Web page revision data:

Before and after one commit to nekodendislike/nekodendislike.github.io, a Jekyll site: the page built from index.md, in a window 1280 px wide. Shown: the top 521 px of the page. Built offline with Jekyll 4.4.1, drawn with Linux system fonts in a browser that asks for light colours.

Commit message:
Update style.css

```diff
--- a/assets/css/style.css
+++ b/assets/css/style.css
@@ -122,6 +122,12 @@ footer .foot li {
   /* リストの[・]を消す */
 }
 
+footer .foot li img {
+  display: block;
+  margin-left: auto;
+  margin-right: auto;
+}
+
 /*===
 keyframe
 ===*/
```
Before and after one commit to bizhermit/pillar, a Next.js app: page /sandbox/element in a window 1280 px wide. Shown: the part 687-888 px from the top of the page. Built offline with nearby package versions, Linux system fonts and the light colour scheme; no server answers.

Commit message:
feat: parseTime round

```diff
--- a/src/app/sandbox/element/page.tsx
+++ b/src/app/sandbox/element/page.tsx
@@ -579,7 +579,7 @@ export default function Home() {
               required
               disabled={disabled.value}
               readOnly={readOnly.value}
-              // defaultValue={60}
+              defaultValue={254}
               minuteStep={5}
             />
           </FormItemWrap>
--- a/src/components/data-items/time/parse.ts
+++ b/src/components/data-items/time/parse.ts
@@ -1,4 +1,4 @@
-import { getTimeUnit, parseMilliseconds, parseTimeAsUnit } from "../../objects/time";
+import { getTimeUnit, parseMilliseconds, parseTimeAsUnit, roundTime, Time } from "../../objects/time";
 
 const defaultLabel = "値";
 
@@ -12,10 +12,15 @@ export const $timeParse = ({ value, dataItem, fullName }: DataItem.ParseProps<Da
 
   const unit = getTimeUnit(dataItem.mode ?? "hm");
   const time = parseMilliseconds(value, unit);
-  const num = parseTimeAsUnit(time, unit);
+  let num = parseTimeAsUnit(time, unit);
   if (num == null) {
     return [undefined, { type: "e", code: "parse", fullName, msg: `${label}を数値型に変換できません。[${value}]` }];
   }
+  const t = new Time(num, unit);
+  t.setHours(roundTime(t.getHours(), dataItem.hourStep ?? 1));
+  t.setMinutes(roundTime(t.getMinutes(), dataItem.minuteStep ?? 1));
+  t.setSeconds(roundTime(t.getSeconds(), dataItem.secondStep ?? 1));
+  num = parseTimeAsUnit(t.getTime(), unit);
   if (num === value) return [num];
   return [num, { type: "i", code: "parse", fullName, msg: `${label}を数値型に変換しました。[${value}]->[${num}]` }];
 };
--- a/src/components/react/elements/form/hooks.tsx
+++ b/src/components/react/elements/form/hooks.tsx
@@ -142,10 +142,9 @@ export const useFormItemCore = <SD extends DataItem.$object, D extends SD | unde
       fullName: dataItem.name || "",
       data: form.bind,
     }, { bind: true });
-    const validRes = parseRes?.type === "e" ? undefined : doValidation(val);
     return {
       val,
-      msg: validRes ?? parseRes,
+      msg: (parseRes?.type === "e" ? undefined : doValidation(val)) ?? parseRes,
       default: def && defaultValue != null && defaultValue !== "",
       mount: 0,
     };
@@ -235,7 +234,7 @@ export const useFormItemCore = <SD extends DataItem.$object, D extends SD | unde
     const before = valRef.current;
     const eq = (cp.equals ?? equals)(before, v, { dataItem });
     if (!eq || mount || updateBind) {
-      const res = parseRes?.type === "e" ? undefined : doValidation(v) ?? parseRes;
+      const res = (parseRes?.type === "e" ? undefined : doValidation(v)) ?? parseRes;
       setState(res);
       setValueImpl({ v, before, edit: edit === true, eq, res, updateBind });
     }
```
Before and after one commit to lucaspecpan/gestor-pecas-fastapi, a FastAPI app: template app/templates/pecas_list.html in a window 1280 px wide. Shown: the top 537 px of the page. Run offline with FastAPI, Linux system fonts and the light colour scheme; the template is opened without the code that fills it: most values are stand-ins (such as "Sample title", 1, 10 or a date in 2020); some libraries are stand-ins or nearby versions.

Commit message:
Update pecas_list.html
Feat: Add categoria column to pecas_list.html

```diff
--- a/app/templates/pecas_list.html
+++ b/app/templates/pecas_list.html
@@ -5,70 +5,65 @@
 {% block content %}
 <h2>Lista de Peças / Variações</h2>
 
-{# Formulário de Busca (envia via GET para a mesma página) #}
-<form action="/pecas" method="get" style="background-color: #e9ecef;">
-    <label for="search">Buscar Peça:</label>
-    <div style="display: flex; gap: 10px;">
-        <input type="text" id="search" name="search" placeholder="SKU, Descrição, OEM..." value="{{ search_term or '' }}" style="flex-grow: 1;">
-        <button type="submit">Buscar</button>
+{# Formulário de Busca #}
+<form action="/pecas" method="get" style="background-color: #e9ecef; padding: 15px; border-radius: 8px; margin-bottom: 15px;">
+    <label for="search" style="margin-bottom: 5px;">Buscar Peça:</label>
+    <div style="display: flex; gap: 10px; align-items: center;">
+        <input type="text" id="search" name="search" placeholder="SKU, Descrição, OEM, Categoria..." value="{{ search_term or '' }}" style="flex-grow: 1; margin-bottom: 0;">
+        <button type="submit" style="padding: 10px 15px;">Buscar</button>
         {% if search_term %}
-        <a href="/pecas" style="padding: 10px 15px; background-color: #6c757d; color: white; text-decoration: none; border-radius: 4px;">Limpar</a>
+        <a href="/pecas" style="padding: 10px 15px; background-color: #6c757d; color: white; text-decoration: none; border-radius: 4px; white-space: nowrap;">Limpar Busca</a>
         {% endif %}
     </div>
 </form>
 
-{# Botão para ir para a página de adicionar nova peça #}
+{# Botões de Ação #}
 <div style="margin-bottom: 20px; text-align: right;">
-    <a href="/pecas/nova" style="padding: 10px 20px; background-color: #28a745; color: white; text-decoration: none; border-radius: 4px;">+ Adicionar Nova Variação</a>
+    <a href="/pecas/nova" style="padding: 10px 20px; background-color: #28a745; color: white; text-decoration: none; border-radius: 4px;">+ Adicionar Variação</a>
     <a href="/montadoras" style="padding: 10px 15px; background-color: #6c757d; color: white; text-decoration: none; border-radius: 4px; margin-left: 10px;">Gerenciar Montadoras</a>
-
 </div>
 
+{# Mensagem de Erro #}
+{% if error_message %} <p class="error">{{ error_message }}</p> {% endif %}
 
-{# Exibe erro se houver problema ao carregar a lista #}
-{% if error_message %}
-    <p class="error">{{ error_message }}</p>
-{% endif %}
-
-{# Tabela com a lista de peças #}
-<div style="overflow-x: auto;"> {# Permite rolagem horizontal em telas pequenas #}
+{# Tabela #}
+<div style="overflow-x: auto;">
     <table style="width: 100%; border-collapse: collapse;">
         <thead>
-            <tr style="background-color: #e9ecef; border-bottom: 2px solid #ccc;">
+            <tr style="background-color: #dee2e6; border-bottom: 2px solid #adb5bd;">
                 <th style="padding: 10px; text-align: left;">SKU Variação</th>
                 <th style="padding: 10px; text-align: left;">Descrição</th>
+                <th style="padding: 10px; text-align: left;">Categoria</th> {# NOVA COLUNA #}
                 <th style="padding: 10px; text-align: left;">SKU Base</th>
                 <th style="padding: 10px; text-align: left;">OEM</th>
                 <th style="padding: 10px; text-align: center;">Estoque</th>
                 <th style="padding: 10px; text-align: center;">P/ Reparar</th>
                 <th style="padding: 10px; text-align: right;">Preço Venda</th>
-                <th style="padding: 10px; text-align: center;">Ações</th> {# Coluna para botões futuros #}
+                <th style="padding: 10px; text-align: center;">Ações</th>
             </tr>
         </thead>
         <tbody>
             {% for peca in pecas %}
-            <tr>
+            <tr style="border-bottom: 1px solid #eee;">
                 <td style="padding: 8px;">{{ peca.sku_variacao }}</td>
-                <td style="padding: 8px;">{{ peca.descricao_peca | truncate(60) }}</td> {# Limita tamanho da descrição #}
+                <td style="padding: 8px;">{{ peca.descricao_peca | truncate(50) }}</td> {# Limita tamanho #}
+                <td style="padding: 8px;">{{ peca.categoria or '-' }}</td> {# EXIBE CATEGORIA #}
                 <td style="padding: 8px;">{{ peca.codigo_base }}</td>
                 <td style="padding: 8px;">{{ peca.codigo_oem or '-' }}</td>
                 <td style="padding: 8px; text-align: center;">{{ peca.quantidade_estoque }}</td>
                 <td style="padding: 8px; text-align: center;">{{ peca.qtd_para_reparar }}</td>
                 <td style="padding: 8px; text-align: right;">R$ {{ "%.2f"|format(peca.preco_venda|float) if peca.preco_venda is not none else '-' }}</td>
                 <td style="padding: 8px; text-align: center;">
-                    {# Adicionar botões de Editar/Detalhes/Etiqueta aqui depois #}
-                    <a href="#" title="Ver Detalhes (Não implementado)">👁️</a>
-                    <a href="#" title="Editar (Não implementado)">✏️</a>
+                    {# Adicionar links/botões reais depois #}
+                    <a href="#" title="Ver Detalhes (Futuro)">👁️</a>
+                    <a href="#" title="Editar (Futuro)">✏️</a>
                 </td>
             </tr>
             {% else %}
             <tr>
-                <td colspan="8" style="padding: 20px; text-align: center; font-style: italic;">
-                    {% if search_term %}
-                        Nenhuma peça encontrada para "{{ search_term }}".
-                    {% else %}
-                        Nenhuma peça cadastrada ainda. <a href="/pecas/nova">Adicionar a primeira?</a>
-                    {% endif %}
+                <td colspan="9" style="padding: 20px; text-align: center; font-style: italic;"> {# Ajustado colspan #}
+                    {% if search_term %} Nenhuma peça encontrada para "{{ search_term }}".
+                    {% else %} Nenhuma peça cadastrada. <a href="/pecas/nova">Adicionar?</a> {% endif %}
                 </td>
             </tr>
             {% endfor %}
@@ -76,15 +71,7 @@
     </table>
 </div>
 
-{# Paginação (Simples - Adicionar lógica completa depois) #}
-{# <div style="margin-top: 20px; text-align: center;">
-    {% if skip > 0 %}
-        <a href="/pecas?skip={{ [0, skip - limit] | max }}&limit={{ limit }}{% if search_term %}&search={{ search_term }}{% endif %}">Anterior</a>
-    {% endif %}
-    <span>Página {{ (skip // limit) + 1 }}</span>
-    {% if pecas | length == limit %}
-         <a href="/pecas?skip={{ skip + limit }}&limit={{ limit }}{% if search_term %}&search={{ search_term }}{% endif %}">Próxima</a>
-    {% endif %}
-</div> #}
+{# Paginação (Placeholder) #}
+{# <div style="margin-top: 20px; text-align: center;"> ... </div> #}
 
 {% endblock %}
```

ACTION ITEM:
Copy each line of the entries in which the string "return" is found.

ANSWER SECTION:
     return [undefined, { type: "e", code: "parse", fullName, msg: `${label}を数値型に変換できません。[${value}]` }];
   if (num === value) return [num];
   return [num, { type: "i", code: "parse", fullName, msg: `${label}を数値型に変換しました。[${value}]->[${num}]` }];
     return {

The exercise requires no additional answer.